I am partially sighted. My first social worker was very concerned that I would lost my child hahaha. I had to stop my adoption process because I was in treatment for macular degeneration. My husband and i were in this process for 3 years until adoption panel. We had 3 social workers. We were approved and 4 months later we accept to foster for adopt a new born girl. Dont be intimidated for the social workers. They are going to doubt you until they see you are capable. I can say it was very difficult to care for my daughter until she was 3 months old. She had NAS and was difficult to feed and to sleep. She is 11 months old now and doing well. I was thinking about give up adoption because it was very stressful. My husband said he'll be there and he was. I have to say I am very glad I decided to go ahead. In fact only one social worker doubt about me. I believe it will be good for you to read about children with NAS and FAS because you have to be prepared for the adption process. You need a strong support network, be prepared to show you have many friends and family to support you and everything will be fine. Good luck.
December 3, 2019 07:05

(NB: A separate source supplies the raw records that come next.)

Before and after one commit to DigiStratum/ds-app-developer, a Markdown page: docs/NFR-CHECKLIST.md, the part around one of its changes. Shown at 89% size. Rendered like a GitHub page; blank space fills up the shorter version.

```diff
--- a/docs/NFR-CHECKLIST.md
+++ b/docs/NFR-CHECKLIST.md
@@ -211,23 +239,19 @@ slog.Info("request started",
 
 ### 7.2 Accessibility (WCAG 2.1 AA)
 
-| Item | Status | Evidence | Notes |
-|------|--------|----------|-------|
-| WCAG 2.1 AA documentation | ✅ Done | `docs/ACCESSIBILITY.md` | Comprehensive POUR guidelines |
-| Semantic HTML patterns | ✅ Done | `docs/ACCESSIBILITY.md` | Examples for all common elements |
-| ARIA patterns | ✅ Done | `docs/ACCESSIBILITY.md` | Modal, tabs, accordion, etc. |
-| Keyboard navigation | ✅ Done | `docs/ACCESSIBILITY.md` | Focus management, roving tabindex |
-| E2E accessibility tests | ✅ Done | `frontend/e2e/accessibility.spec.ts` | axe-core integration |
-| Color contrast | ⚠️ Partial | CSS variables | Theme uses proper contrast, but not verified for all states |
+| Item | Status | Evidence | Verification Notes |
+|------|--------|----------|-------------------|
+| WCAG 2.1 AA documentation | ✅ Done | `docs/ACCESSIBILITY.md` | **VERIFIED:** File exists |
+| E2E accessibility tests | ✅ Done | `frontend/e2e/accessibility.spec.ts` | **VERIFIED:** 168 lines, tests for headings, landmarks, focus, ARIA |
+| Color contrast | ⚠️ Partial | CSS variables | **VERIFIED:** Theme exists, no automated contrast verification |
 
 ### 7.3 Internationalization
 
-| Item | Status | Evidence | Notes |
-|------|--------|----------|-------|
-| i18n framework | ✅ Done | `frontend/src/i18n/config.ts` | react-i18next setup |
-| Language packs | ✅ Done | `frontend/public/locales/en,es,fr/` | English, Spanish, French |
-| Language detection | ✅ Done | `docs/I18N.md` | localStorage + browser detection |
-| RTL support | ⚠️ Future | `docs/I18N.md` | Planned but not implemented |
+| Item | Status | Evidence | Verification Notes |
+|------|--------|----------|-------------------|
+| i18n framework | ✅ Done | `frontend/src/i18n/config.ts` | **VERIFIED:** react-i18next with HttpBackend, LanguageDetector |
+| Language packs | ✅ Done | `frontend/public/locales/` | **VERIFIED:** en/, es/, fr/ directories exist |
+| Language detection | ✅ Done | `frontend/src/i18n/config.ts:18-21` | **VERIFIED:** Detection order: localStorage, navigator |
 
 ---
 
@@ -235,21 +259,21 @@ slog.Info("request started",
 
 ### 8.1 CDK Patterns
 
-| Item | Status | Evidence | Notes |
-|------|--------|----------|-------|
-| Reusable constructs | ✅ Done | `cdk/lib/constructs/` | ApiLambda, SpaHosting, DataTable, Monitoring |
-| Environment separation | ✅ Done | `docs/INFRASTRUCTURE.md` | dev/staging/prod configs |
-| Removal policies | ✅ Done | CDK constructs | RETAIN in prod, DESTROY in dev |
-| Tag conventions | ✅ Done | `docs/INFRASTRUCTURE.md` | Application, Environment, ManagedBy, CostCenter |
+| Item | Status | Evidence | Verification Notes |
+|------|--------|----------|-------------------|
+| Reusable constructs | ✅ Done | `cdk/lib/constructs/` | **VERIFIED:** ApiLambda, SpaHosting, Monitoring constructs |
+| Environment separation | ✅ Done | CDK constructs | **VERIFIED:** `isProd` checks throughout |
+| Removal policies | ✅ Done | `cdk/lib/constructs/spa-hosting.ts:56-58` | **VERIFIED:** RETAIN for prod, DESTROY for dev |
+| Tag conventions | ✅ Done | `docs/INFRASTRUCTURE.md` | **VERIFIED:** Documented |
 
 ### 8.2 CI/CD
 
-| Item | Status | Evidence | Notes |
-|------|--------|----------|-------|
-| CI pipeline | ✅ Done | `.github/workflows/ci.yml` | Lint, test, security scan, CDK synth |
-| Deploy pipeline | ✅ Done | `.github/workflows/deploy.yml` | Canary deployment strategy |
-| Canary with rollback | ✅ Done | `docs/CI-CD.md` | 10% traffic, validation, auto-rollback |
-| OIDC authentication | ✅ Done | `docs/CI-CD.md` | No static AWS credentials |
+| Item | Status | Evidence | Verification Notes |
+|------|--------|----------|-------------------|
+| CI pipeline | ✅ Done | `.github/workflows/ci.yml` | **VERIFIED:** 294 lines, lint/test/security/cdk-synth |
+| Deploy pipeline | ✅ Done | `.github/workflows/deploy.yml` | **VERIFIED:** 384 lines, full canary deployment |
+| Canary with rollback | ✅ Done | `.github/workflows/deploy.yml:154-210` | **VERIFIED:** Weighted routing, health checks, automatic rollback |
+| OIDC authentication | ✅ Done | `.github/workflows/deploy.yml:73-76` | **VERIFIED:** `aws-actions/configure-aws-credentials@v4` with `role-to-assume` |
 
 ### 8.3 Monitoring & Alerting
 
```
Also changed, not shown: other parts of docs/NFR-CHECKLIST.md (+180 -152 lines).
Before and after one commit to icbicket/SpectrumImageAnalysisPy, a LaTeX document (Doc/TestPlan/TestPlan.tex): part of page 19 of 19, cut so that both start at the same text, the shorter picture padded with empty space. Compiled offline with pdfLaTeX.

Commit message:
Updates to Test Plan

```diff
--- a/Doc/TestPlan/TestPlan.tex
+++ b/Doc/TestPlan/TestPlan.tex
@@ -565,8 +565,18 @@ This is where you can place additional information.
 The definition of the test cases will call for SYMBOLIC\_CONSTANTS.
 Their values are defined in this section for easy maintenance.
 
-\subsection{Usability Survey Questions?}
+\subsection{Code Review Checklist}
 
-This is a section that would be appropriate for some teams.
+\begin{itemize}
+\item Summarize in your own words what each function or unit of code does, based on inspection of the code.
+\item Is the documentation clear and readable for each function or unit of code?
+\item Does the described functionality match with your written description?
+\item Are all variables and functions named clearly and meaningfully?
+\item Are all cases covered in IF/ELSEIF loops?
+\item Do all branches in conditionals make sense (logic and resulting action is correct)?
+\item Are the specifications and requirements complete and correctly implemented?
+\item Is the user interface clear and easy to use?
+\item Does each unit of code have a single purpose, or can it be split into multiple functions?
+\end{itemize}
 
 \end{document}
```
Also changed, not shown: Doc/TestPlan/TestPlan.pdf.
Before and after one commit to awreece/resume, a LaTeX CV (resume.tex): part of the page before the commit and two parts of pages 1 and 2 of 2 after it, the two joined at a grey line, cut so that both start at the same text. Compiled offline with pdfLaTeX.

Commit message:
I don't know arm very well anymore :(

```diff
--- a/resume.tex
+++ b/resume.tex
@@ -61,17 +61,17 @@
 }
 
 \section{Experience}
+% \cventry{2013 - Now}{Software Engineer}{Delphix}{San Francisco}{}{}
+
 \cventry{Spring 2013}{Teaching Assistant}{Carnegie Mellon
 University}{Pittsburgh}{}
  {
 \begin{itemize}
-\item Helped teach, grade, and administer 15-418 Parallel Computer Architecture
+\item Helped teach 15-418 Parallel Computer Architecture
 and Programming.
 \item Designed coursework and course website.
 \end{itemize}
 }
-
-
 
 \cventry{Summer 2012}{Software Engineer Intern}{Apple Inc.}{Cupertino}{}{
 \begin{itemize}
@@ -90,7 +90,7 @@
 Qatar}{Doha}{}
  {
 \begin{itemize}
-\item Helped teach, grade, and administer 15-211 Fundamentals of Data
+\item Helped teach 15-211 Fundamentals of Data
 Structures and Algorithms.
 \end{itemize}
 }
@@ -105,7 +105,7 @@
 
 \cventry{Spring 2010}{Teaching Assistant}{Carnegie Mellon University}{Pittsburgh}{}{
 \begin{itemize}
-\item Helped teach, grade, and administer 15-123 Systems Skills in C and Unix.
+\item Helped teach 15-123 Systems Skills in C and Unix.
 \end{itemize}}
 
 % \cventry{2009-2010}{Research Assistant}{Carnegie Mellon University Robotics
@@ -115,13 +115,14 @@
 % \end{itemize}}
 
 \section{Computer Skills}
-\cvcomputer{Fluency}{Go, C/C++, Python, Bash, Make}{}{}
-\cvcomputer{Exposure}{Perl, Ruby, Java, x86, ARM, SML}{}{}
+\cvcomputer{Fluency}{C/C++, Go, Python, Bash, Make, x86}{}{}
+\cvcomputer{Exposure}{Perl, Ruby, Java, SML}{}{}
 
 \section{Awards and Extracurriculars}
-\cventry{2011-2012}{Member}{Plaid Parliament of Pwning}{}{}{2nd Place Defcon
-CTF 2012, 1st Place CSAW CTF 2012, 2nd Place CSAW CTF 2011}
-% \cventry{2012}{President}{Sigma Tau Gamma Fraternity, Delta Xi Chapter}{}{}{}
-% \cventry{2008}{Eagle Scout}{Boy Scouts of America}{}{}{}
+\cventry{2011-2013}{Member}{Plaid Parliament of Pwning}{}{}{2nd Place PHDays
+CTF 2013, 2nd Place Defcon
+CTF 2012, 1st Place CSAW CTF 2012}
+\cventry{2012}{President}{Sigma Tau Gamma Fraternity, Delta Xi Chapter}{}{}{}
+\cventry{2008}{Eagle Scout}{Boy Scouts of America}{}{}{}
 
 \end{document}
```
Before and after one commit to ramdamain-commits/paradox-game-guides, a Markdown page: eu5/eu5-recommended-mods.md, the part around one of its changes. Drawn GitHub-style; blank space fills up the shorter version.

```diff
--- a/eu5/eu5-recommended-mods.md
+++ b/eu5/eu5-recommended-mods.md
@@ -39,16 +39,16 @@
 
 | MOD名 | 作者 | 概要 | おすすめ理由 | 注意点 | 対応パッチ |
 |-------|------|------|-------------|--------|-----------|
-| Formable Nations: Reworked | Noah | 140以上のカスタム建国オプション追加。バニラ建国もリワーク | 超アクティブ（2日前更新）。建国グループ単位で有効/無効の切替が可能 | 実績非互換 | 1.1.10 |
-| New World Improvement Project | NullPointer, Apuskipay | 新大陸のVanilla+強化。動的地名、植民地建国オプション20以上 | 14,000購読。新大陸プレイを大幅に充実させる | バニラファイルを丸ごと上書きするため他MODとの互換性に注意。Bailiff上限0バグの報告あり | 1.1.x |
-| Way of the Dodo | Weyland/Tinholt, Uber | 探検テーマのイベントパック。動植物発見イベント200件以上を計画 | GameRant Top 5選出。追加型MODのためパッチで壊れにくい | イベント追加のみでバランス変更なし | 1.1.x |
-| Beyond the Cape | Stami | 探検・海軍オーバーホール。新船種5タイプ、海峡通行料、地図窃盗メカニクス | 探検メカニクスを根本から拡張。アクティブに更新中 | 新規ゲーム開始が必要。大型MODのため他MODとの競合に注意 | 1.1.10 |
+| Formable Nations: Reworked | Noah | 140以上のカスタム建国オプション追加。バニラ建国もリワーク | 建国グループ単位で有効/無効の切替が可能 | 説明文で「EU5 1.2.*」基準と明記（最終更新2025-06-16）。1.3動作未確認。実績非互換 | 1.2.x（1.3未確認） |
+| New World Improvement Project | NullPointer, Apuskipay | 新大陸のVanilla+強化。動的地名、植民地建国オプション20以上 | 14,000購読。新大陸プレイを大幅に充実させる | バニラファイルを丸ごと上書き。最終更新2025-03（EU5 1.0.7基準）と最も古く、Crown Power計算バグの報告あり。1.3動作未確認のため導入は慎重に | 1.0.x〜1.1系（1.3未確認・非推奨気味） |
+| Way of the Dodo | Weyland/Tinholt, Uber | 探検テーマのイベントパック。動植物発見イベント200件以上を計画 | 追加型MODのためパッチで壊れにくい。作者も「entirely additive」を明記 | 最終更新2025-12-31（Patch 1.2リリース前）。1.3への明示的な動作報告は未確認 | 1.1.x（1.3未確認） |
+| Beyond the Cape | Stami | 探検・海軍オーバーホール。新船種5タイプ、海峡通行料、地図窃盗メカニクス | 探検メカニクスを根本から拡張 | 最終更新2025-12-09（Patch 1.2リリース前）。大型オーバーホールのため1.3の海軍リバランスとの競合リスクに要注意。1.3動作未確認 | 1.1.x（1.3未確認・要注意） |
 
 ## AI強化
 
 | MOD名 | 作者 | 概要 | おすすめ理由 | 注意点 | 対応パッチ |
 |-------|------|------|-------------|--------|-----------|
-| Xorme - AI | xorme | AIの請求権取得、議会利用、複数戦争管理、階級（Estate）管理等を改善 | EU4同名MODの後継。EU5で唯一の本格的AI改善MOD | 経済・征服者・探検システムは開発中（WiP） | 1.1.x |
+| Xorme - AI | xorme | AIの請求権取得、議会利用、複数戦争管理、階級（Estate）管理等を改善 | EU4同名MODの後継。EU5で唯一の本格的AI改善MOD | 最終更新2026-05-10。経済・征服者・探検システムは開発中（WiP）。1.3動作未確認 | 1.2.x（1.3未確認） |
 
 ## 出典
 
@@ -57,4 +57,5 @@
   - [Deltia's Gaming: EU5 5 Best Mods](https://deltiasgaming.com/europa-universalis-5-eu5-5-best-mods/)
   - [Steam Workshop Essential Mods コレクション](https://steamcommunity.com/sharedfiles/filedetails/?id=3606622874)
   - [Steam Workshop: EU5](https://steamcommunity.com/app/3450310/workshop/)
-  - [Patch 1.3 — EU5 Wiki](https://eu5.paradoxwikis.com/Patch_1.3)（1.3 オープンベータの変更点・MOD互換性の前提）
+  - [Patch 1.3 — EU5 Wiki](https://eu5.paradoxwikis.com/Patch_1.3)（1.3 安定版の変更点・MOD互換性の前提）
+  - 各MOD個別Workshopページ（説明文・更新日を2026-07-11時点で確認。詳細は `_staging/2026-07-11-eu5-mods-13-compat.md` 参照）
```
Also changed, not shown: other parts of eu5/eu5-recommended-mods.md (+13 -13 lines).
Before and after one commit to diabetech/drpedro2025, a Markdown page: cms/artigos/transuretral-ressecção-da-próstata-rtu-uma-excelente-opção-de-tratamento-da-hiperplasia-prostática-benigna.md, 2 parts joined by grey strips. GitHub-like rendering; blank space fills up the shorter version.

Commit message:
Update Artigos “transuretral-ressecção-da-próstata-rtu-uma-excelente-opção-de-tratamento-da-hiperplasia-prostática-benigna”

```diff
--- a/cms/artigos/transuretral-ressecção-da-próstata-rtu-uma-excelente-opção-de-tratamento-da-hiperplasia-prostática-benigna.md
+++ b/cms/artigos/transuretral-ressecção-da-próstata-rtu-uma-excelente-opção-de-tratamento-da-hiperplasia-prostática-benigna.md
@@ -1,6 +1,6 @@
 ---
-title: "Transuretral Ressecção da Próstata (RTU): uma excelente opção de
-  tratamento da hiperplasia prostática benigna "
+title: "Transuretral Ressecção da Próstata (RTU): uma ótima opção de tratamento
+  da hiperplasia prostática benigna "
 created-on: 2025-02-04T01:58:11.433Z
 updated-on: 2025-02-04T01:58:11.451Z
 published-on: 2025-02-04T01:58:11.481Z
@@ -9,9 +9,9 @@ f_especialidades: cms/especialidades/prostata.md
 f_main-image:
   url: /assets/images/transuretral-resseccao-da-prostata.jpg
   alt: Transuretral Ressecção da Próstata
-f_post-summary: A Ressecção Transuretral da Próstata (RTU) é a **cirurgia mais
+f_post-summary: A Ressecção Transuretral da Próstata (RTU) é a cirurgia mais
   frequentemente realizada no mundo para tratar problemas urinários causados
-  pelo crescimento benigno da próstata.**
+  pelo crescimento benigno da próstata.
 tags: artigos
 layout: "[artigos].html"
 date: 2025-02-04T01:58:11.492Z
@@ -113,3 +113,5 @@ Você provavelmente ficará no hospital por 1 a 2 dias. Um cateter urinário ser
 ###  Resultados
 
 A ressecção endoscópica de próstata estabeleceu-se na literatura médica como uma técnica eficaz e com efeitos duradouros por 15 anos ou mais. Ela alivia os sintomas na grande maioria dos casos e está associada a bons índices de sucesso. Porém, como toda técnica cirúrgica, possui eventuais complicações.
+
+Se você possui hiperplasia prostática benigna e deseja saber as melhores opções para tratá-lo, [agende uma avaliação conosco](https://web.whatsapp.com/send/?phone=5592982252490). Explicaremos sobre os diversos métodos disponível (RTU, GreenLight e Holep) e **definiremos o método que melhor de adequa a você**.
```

My husband is disabled and there have been many questions along the way. There has been additional medical information sought from my husband’s GP. But there seems to be no issues. My few bits of advice would be to try and get in as much childcare experience as you can. This will enable you to prove to your social worker of your abilities, work out things you struggle with and this should help you to find ways to combat it and take it back to your social worker. Be confident in yourself. You know your abilities better than any social worker/medical advisor so stand your ground. Make sure you have an amazing support network around you and make sure there is always someone on hand if you need them. Do your own risk assessment. What if you can’t do this? What would you do? It all shows determination and that you have thought about it. Plus you are proving that you take it seriously and are thinking about how you can meet the needs of a child. The best piece of advice I can give is to find an agency that understands you. One that wants to work with you and not against you. I hope this helps
December 7, 2019 18:05
We didn’t really have to find an agency that suited us from the disability side as the adoption process is pretty much the same with every agency. The medical side of things is dealt with you GP/specialist and the agency’s medical advisor. The medical advisor will be in charge of collecting all the information and any additional information that they may need to make a decision. I hope this is some sort of help
February 8, 2020 08:27
I am an adopter who has become disabled. It is a shame that some SWs have such a limited opinion of people with disabilities. I have been dealt with very badly by post adoption 'support' unfortunately. It sounds like you are doing all the right things to prepare yourself. Personally I think going with someone like Barnardos or another VA rather than an LA may be more helpful. Others may disagree though.